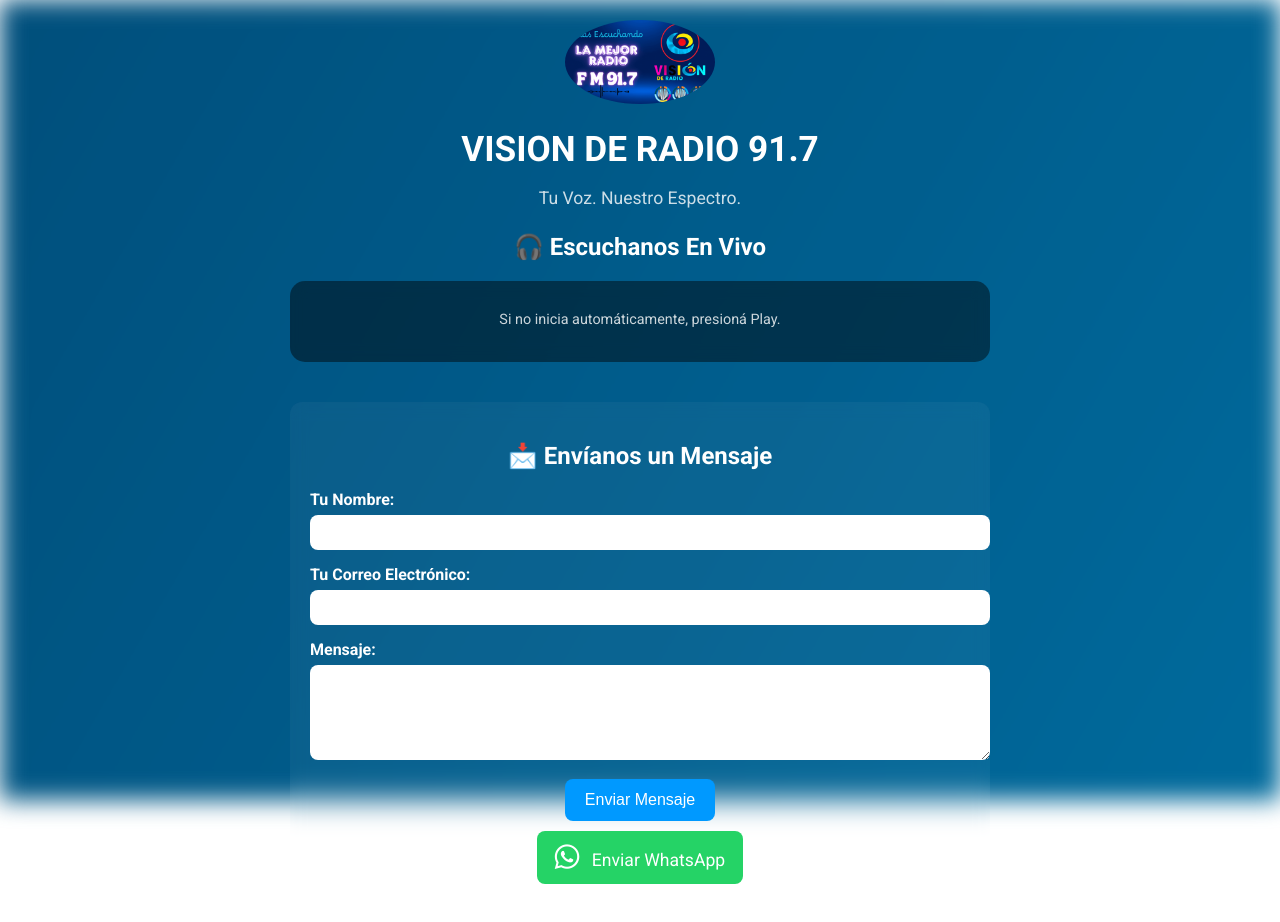
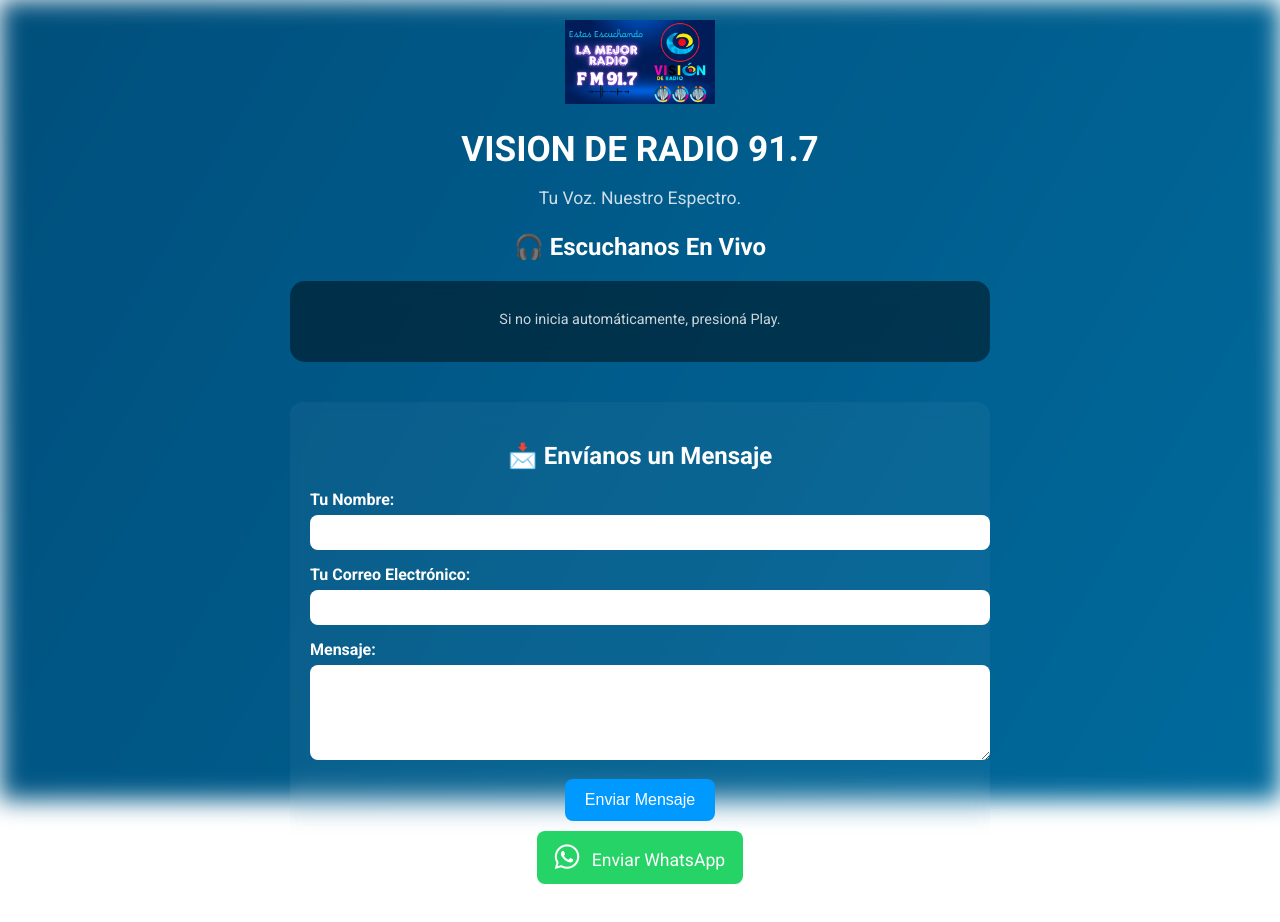
Before and after one commit to Kunavi0/Vision-de-Radio-91.7, a plain HTML site: page index.html in a window 1280 px wide. Drawn offline with nearby package versions, Linux system fonts and the light colour scheme; a script that the page names is missing.

Commit message:
Change logo border radius from 100% to 0%

```diff
--- a/style.css
+++ b/style.css
@@ -43,7 +43,7 @@
 .radio-logo {
     width: 150px;
     height: auto;
-    border-radius: 100%;
+    border-radius: 0%;
     margin-bottom: 10px;
 }
 
```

WHAT YOU WILL DO: Find the word "border" in the listing above. Copy each line where it appears.

RESULT FOR THIS EXERCISE:
Change logo border radius from 100% to 0%
-    border-radius: 100%;
+    border-radius: 0%;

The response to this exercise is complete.